Around Cam’s Campfire Updated Sig

Cameron Luker

The Red River Gorge holds a special place in many UK students’ hearts, and it should. Not many campuses can boast an hour drive to world-class outdoor recreation. Every visitor is quickly entranced by the sublime towering cliffs and dense forests, whether they are hiking to the top of Natural Bridge, camping under the stars, climbing at Muir Valley, paddling down the Red River, or enjoying hot pizza and ice-cold Ale-8s at Miguel’s. 

I, like many others, love the Red River Gorge. We as humans instinctively want to fight to protect the things we love. I felt this urge when I heard of the plans to build a “900-acre destination resort” near Natural Bridge State Park. The unpleasant thought of Red River Gorge becoming the next Gatlinburg, Tenn., passes through my mind immediately. Part of Red River Gorge’s mystic is how easily you can escape from the distractions of other people. Bringing in thousands of additional visitors each year would make that impossible. Then I considered the environmental impacts of creating the resort’s massive campus: cleared trees, buried utility lines, light pollution, and lost habitat.

I worried that the small, quiet communities of Slade, Zoe and Pine Ridge could lose their souls to the creep of development. Then I began to think about why those towns are so small and quiet. They don’t really have much to help them grow. Sure, tourism does bring in some money to the community, but it clearly hasn’t been enough. The three counties that make up the Red River Gorge area are among the poorest in the nation, with more than 30 percent of their populations below the poverty line and median family incomes of around $24,000. It would be pretty easy for me to protest this development from Lexington, but I’m sure it would be a whole lot harder if I lived in one of these communities that has suffered for so long.

Yes, I want to keep Red River Gorge beautiful, but I also want to support my fellow Kentuckians who have been left behind.

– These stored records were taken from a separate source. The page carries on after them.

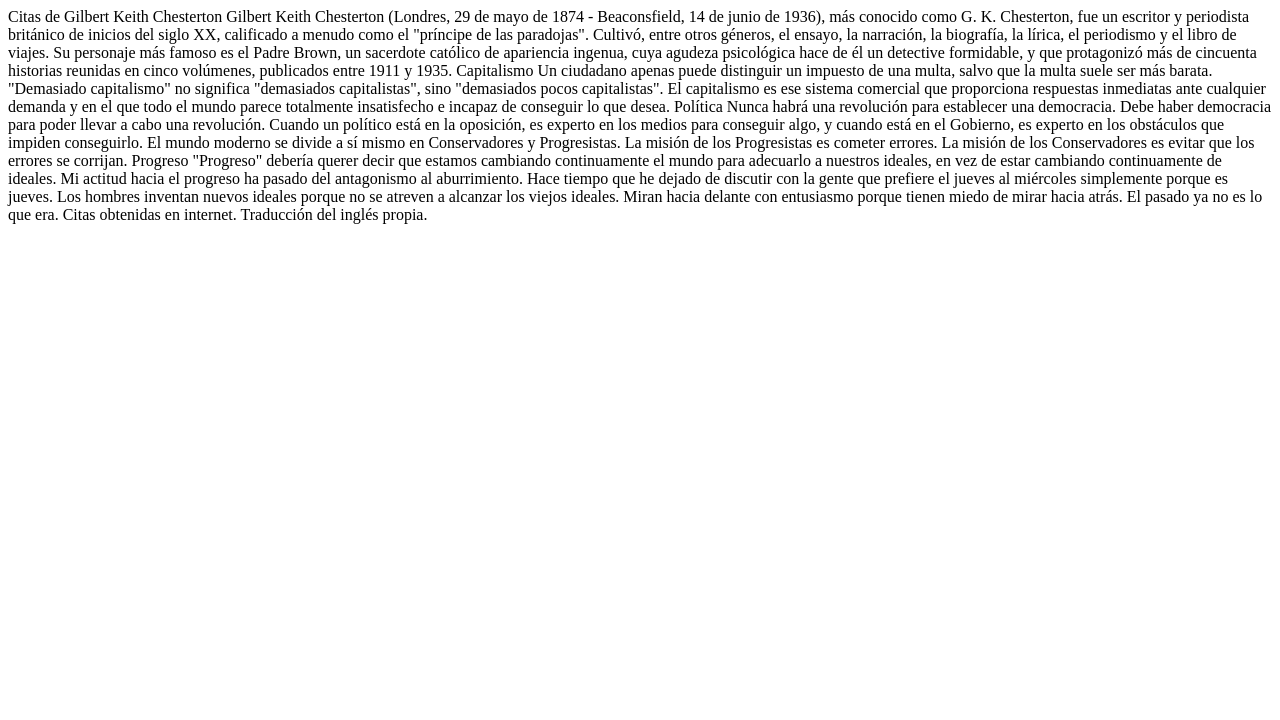
Repository: EmilyMachuca-Developer/Advanced-Programming-Projects
Page: index.html
These files come from the project's save history. The page is drawn as it stood at one moment and after the next save; the edit follows.
The browser window is 1280 px wide. The pictures show the whole page.

Above is the page before, as saved 2024-02-26 20:12:40.

After the next save:
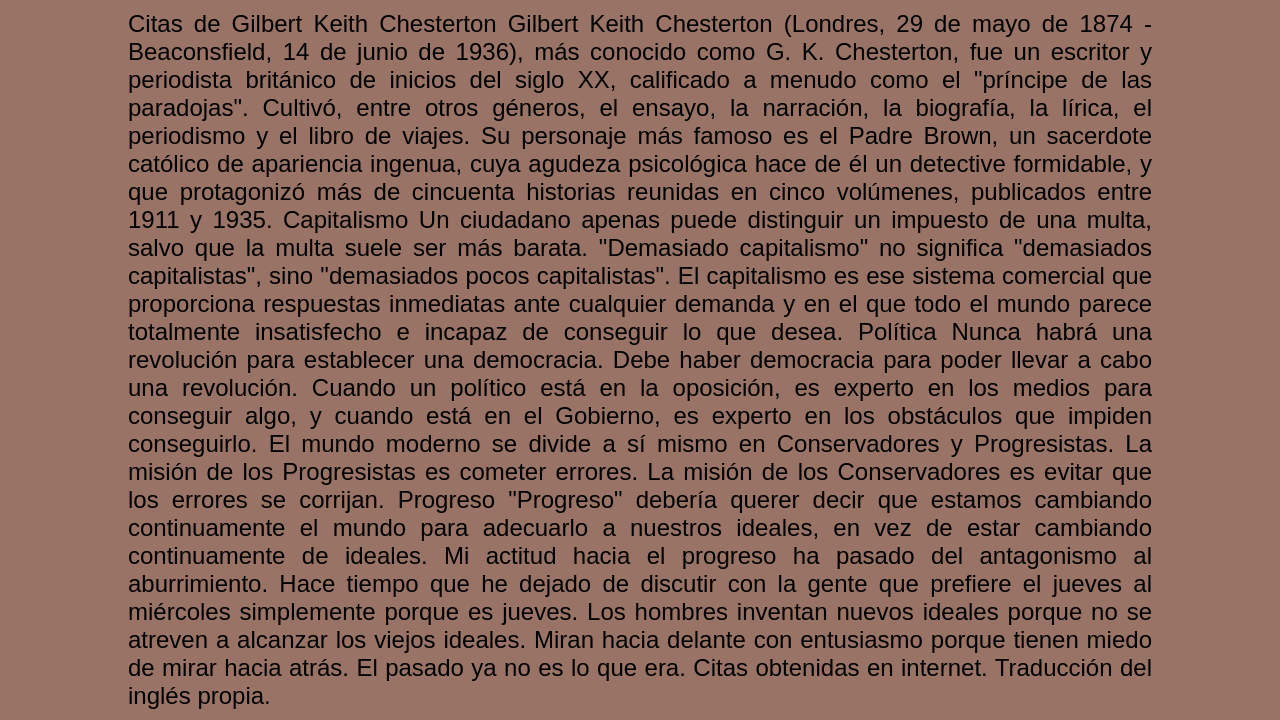
Saved 32 s later.
--- a/index.html
+++ b/index.html
@@ -2,7 +2,7 @@
     <link rel="stylesheet" src="style.css">
 <head>
 <meta charset="utf-8">
-<link rel="stylesheet" href="">
+<link rel="stylesheet" href="Taller 2/css/style.css">
 <title>Emily Machuca </title>
 </head>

As this debate is sure to heat up, we must remember that the most important voice in the room will be the people who will have to live next to this development, for better or worse. It will be critically important to ensure that their opinions and concerns are not drowned out by those with more money or more noise.

This debate will bring up many emotions, but we must recognize the most vulnerable and effected stakeholders, even if our views don’t align. They should not have the resort forced upon them by those in power, nor should people who live far away keep them from having an opportunity to make a livelihood. It will be important to protect their voices as they work to determine their futures. We must avoid at all costs the elitist arrogance that we know what is better for their communities than they do.

Around Cam’s Campfire is a new column by Natural Resources and Environmental Sciences student Cameron Luker. Read last week’s column here.